Go to the line in the entries below that holds "sub-page names are" and repeat exactly from there through the line that holds "their question */", inclusive.
>>>
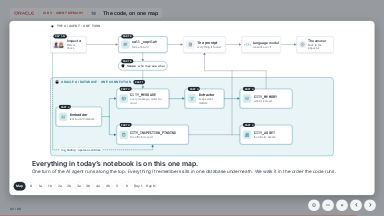
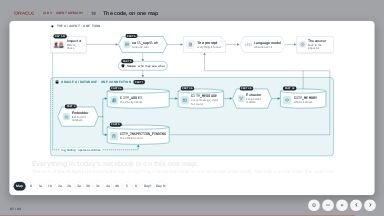
All pages: each step of Lab 3's code map is a sub-page tile (19, 19a to 19q) with its own preview; clicking one opens that step

diff --git a/src/overlay/JumpMenu.tsx b/src/overlay/JumpMenu.tsx
@@ -3,11 +3,18 @@ import { useSceneStore } from '../engine/store';
 import { useUiStore } from '../engine/ui';
 import { CHAPTER_NAME, PARTS, SECTIONS } from '../scenes/sections';
 import { pageLabel } from '../scenes';
+import { MAP_STEPS, stepName } from '../content/lab3Map';
+import { useDrawerStore } from '../engine/presentation';
+
+/** Lab 3's code map is one page with many steps; the overview shows each step as its own sub-page, 19, 19a, 19b… (owner, 4 Nov) */
+const MAP_PAGE = '3.6m';
+const stepLetter = (i: number) => (i === 0 ? '' : String.fromCharCode(96 + i));
 
 /**
  * Page overview (Pages button or J): every page as a preview with its name under it, grouped by
  * chapter and story section. Click one to jump there. Previews are pictures of the real pages
- * (public/thumbs/<id>.jpg, refreshed by tools/capture-thumbs.mjs).
+ * (public/thumbs/<id>.jpg, refreshed by tools/capture-thumbs.mjs). The code map's steps are sub-pages with pictures of their own
+ * (public/thumbs/3.6m_<step>.jpg, tools/capture-code-map-thumbs.mjs).
  */
 export function JumpMenu() {
   const scenes = useSceneStore((s) => s.scenes);
@@ -20,6 +27,7 @@ export function JumpMenu() {
     current.current?.scrollIntoView?.({ block: 'center' });
   }, []);
   const byId = new Map(scenes.map((s) => [s.id, s]));
+  const mapStep = useDrawerStore((s) => (s.open ? Math.min(s.focus, MAP_STEPS.length - 1) : 0));
 
   return (
     <div className="jump" onClick={close} role="dialog" aria-label="All pages">
@@ -37,34 +45,42 @@ export function JumpMenu() {
               <div key={sec.name} className="jump__section">
                 <h3 className="jump__section-name">{sec.name}</h3>
                 <div className="jump__grid">
-                  {sec.pages.map((id) => {
+                  {sec.pages.flatMap((id) => {
                     const s = byId.get(id);
-                    if (!s) return null;
-                    const here = scenes[index]?.id === id;
-                    return (
+                    if (!s) return [];
+                    const onPage = scenes[index]?.id === id;
+                    // the code map: one tile per step, on the page's own number plus a letter
+                    const tiles = id === MAP_PAGE ? MAP_STEPS.map((m, k) => ({ key: `${id}-${k}`, label: `${pageLabel(id)}${stepLetter(k)}`, name: k === 0 ? s.title : stepName(m), thumb: k === 0 ? `./thumbs/${id}.jpg` : `./thumbs/${id}_${k}.jpg`, step: k, here: onPage && mapStep === k })) : [{ key: id, label: pageLabel(id), name: s.title, thumb: `./thumbs/${id}.jpg`, step: -1, here: onPage }];
+                    return tiles.map((t) => (
                       <button
-                        key={id}
-                        ref={here ? current : undefined}
+                        key={t.key}
+                        ref={t.here ? current : undefined}
                         type="button"
-                        className={`jump__card${here ? ' current' : ''}`}
-                        aria-label={`${CHAPTER_NAME[s.chapter]} ${pageLabel(id)} ${s.title}`}
+                        className={`jump__card${t.here ? ' current' : ''}`}
+                        aria-label={`${CHAPTER_NAME[s.chapter]} ${t.label} ${t.name}`}
                         onClick={() => {
                           jumpTo(id);
+                          if (t.step >= 0) {
+                            const d = useDrawerStore.getState();
+                            d.setOpen(t.step > 0);
+                            d.setFocus(t.step);
+                            useDrawerStore.setState({ done: false });
+                          }
                           close();
                         }}
                       >
                         <span className="jump__thumb">
                           <img
-                            src={`./thumbs/${id}.jpg`}
-                            alt={`Preview of ${CHAPTER_NAME[s.chapter]} page ${pageLabel(id)}`}
+                            src={t.thumb}
+                            alt={`Preview of ${CHAPTER_NAME[s.chapter]} page ${t.label}`}
                             loading="lazy"
                             onError={(e) => ((e.currentTarget as HTMLImageElement).style.visibility = 'hidden')}
                           />
-                          <span className="jump__id mono">{pageLabel(id)}</span>
+                          <span className="jump__id mono">{t.label}</span>
                         </span>
-                        <span className="jump__name">{s.title}</span>
+                        <span className="jump__name">{t.name}</span>
                       </button>
-                    );
+                    ));
                   })}
                 </div>
               </div>

diff --git a/tests/overlay/JumpMenu.test.tsx b/tests/overlay/JumpMenu.test.tsx
@@ -4,6 +4,8 @@ import { useSceneStore } from '../../src/engine/store';
 import { useUiStore } from '../../src/engine/ui';
 import { SCENES, pageLabel } from '../../src/scenes/index';
 import { CHAPTER_NAME, SECTIONS } from '../../src/scenes/sections';
+import { MAP_STEPS, stepName } from '../../src/content/lab3Map';
+import { useDrawerStore } from '../../src/engine/presentation';
 
 beforeEach(() => {
   useSceneStore.getState().setScenes(SCENES);
@@ -45,3 +47,44 @@ test('opening and closing the overview does not crash where scrollIntoView retur
   expect(() => unmount()).not.toThrow();
   Element.prototype.scrollIntoView = orig;
 });
+
+// owner, 4 Nov: in All pages each step of the code map is a page of its own, shown as a sub-page: 19, 19a, 19b ...
+test('the code map shows each of its steps as a sub-page with its own preview', () => {
+  render(<JumpMenu />);
+  const n = pageLabel('3.6m');
+  const tile = (label: string) => screen.getByRole('button', { name: new RegExp(`^Lab 3 · Agent Memory ${label} `) });
+  // the page itself first, then one tile per step, lettered in order
+  expect(within(tile(n)).getByRole('img').getAttribute('src')).toBe('./thumbs/3.6m.jpg');
+  MAP_STEPS.slice(1).forEach((m, k) => {
+    const label = `${n}${String.fromCharCode(97 + k)}`;
+    const card = tile(label);
+    expect(within(card).getByRole('img').getAttribute('src')).toBe(`./thumbs/3.6m_${k + 1}.jpg`);
+    expect(within(card).getByText(stepName(m))).toBeInTheDocument();
+  });
+  expect(screen.getAllByRole('button', { name: /^Lab 3 · Agent Memory 19[a-q]? /i }).length).toBe(MAP_STEPS.length);
+});
+
+test('clicking a step of the code map opens that step; the open step is the current one', () => {
+  render(<JumpMenu />);
+  fireEvent.click(screen.getByRole('button', { name: new RegExp(`^Lab 3 · Agent Memory ${pageLabel('3.6m')}i `) }));
+  expect(useSceneStore.getState().current().id).toBe('3.6m');
+  expect(useDrawerStore.getState()).toMatchObject({ open: true, focus: 9 });
+  expect(useUiStore.getState().jumpOpen).toBe(false);
+  // reopened, the overview marks that step as the current one
+  useUiStore.setState({ jumpOpen: true });
+  const { container } = render(<JumpMenu />);
+  const current = container.querySelectorAll('.jump__card.current');
+  expect(current).toHaveLength(1);
+  expect(current[0].textContent).toContain(MAP_STEPS[9].title);
+  // the first tile goes back to the whole map
+  fireEvent.click(within(container).getByRole('button', { name: new RegExp(`^Lab 3 · Agent Memory ${pageLabel('3.6m')} The code`) }));
+  expect(useDrawerStore.getState()).toMatchObject({ open: false, focus: 0 });
+});
+
+test('the sub-page names are all different, so each step can be told apart', () => {
+  const names = MAP_STEPS.slice(1).map(stepName);
+  expect(new Set(names).size).toBe(names.length);
+  expect(names).toContain('Day 1: Mercer');
+  expect(names).toContain('0 · Run the cell.');
+});
+

diff --git a/src/content/lab3Map.ts b/src/content/lab3Map.ts
@@ -73,6 +73,9 @@ export const MAP_STEPS: MapStep[] = [
   { title: 'Later: Vance', rail: 'Day N', tag: 'DAY N', cam: ALL, ask: 'Vance asks, and Mercer’s work reaches him.', plain: 'He only calls call_copilot. His own thread is empty, but the asset’s memory and her finding come up the same road. No human handoff.', see: 'DAY N: Inspector Vance on Harbor Bridge (never met Mercer)', who: 'vance', nodes: ['inspector', 'copilot', 'scope', 'prompt', 'model', 'answer', 'memory', 'finding', 'asset'], lines: ['a', 'e', 'read', 'l', 'n', 'b', 'c', 'd'], code: { cell: 64, from: 'VANCE_DIAGNOSIS = await', to: 'asset_id="Harbor Bridge"', keys: ['VANCE_DIAGNOSIS = await', 'inspector_id="Jordan_Vance"', 'asset_id="Harbor Bridge"'], out: 'DAY N:' } },
 ];
 
+/** a step's name in the page overview: its button and what it is about; the picture steps are told apart by their question */
+export const stepName = (m: MapStep): string => (m.guide ? `${m.rail} · ${m.ask}` : m.title.startsWith(m.rail) ? m.title : `${m.rail} · ${m.title}`);
+
 export const NB_FILE = completeNotebook.file;
 
 export interface NbSpan {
<<<
* _WRITTEN ANSWER_
+test('the sub-page names are all different, so each step can be told apart', () => {
+  const names = MAP_STEPS.slice(1).map(stepName);
+  expect(new Set(names).size).toBe(names.length);
+  expect(names).toContain('Day 1: Mercer');
+  expect(names).toContain('0 · Run the cell.');
+});
+

diff --git a/src/content/lab3Map.ts b/src/content/lab3Map.ts
@@ -73,6 +73,9 @@ export const MAP_STEPS: MapStep[] = [
   { title: 'Later: Vance', rail: 'Day N', tag: 'DAY N', cam: ALL, ask: 'Vance asks, and Mercer’s work reaches him.', plain: 'He only calls call_copilot. His own thread is empty, but the asset’s memory and her finding come up the same road. No human handoff.', see: 'DAY N: Inspector Vance on Harbor Bridge (never met Mercer)', who: 'vance', nodes: ['inspector', 'copilot', 'scope', 'prompt', 'model', 'answer', 'memory', 'finding', 'asset'], lines: ['a', 'e', 'read', 'l', 'n', 'b', 'c', 'd'], code: { cell: 64, from: 'VANCE_DIAGNOSIS = await', to: 'asset_id="Harbor Bridge"', keys: ['VANCE_DIAGNOSIS = await', 'inspector_id="Jordan_Vance"', 'asset_id="Harbor Bridge"'], out: 'DAY N:' } },
 ];
 
+/** a step's name in the page overview: its button and what it is about; the picture steps are told apart by their question */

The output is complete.